The importance of protecting intellectual property:
IP rights are valuable assets for your business – possibly among the most important it possesses. Businesses rarely value the IP or if when they do they do not understand the relationship between the value of terms such as ‘goodwill’ and IP.
Your IP rights can:
• set apart your business from its competitors
• provide revenue through licensing or sale
• offer customers something innovative and diverse
• form an important part of your promotion or branding
• be used as security for borrowing
What can be protected?
Amongst other things you can protect:
• Your business name
• works of art
• works of intellectual effort
Only some IP is automatically protected by law; but there are other types of legal protection available. However, you must make the appropriate application to take advantage of the protection afforded by them.
It makes sense to do all you can to protect your business – this includes the IP. You can:

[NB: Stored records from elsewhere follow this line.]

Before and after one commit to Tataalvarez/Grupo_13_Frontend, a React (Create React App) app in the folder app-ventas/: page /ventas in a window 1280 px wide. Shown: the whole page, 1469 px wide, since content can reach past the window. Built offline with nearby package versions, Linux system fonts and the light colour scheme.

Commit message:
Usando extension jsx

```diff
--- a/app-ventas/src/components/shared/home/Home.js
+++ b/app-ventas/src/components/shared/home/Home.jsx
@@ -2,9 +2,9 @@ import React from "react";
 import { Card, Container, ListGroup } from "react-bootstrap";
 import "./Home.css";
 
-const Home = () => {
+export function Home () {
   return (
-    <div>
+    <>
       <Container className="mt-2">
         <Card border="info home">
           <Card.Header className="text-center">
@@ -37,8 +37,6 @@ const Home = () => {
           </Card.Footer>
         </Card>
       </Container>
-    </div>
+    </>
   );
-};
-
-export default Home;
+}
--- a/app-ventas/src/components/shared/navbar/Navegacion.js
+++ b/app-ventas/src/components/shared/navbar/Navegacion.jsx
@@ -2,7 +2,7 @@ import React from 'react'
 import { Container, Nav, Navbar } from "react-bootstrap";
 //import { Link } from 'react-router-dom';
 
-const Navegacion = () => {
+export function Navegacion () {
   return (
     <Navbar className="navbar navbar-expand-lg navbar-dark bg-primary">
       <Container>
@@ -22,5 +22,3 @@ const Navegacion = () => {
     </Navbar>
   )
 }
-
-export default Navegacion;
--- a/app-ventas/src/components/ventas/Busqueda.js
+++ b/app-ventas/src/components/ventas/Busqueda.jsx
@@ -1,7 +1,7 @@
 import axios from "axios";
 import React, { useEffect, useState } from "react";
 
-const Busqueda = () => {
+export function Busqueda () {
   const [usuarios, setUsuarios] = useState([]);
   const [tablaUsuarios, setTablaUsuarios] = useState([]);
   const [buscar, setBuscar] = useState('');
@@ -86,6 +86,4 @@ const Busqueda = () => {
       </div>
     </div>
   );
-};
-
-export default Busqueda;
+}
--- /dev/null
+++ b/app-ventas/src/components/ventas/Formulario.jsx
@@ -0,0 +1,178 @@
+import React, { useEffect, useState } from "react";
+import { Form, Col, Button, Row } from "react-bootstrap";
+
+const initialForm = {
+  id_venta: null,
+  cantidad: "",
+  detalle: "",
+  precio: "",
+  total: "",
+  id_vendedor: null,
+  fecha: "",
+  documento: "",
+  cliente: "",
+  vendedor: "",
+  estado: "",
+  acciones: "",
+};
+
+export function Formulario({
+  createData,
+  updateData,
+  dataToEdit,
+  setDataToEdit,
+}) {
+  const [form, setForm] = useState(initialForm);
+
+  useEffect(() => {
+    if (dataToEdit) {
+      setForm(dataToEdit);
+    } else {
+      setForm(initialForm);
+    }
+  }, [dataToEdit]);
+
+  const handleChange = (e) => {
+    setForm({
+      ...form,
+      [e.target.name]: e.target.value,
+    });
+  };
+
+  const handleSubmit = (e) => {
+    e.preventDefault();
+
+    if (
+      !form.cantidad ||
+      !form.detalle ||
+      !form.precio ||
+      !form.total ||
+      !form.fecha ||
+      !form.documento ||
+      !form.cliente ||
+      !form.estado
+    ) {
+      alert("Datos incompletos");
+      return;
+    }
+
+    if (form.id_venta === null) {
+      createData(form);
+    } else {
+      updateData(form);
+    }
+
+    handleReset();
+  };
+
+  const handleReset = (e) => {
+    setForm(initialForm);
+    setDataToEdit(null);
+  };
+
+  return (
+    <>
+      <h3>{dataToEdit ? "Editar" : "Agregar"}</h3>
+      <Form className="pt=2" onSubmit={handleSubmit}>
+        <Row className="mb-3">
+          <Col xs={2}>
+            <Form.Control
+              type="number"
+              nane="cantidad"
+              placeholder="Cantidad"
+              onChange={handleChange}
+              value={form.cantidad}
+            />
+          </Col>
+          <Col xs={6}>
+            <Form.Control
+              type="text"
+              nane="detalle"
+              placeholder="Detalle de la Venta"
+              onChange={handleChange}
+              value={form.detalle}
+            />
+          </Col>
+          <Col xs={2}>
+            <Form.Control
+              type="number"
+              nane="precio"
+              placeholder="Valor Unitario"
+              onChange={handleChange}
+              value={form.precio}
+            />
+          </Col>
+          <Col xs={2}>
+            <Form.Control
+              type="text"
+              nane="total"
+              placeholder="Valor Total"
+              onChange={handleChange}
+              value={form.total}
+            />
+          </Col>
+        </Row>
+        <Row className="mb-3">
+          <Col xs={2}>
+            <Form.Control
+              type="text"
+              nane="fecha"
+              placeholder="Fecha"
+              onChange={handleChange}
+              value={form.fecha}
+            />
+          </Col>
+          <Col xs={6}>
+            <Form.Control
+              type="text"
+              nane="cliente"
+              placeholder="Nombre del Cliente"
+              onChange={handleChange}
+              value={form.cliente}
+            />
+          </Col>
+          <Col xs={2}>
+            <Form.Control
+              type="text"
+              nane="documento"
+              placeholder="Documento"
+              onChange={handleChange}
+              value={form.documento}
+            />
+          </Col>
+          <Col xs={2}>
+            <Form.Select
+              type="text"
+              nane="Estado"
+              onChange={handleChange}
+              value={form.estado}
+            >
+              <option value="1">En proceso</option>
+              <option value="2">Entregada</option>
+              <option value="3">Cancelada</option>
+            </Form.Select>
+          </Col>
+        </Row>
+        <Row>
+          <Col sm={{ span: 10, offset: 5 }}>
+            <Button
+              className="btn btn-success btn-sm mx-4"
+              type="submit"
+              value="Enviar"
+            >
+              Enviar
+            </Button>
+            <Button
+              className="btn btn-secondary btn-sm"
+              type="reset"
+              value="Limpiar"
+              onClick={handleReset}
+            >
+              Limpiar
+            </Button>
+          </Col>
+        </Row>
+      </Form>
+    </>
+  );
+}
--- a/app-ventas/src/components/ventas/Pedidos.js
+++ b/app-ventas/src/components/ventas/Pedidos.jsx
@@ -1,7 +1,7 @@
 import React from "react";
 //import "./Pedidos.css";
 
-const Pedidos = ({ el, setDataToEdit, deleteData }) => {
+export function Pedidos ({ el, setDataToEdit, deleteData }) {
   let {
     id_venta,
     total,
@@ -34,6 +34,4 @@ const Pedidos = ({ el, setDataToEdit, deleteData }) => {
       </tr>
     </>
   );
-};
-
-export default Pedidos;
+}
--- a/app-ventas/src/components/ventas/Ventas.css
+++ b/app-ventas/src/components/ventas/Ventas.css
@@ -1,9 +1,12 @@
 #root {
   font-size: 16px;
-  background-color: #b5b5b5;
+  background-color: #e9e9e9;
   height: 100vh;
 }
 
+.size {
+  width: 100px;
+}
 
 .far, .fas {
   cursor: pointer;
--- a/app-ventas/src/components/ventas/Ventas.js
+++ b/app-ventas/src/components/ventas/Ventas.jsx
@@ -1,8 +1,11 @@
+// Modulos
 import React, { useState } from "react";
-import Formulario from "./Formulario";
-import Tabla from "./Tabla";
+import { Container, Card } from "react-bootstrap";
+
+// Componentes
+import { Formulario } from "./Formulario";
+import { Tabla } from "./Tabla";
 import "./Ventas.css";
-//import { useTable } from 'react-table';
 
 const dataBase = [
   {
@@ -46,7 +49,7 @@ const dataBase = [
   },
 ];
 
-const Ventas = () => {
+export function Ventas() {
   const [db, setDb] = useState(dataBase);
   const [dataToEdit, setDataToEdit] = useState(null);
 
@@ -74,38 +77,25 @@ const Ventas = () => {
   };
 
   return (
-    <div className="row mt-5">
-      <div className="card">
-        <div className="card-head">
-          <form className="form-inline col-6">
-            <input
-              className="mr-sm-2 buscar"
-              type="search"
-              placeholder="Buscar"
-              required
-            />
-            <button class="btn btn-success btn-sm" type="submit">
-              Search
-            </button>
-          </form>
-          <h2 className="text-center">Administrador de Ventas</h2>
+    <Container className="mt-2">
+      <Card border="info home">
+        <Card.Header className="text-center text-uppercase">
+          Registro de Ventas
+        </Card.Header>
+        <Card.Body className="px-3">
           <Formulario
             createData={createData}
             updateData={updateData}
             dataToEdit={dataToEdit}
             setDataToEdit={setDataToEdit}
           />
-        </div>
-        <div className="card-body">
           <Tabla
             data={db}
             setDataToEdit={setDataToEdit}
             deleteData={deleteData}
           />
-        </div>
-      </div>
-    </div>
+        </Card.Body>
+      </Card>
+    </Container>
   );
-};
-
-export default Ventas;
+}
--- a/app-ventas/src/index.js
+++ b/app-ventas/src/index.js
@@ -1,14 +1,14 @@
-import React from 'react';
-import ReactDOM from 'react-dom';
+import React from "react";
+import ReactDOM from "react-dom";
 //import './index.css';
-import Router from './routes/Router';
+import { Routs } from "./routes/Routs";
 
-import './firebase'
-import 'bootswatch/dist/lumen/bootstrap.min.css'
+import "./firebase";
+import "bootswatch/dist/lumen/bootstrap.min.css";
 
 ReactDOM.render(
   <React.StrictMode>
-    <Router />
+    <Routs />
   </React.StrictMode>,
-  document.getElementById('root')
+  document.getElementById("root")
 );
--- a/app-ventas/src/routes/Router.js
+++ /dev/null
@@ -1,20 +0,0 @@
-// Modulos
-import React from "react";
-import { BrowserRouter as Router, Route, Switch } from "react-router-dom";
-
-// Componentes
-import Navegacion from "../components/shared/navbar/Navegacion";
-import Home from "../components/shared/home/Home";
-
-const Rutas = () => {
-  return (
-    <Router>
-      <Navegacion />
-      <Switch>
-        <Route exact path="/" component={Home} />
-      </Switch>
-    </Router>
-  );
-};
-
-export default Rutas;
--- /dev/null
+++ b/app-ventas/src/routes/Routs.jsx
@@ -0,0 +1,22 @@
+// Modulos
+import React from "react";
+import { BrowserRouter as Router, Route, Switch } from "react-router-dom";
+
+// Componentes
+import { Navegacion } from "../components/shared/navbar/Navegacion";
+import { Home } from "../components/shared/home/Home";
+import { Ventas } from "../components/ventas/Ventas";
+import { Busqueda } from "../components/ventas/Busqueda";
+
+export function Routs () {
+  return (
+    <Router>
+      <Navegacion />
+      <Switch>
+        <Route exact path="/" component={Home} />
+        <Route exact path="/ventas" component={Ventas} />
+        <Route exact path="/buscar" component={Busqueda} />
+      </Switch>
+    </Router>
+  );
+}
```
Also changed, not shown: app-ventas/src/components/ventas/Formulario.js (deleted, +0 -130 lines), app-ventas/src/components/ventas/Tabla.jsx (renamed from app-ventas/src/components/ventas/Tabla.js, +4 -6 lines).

• protect it against encroachment by others and defend in the courts your sole right to use, make, sell or import it
• stop others using, making, selling or importing it without your permission
• earn revenue by licensing it
• exploit it through tactical associations with other businesses
• make money by selling it
Start by asking yourself: Why should others profit from my hard work?
The answer is obvious: They shouldn’t!
Ask further questions such as:
Who owns my website?
The company logo was designed by a third party – who owns the IP?
How do I protect my IP?
For answers to these questions and any other queries you may have we would be happy to help.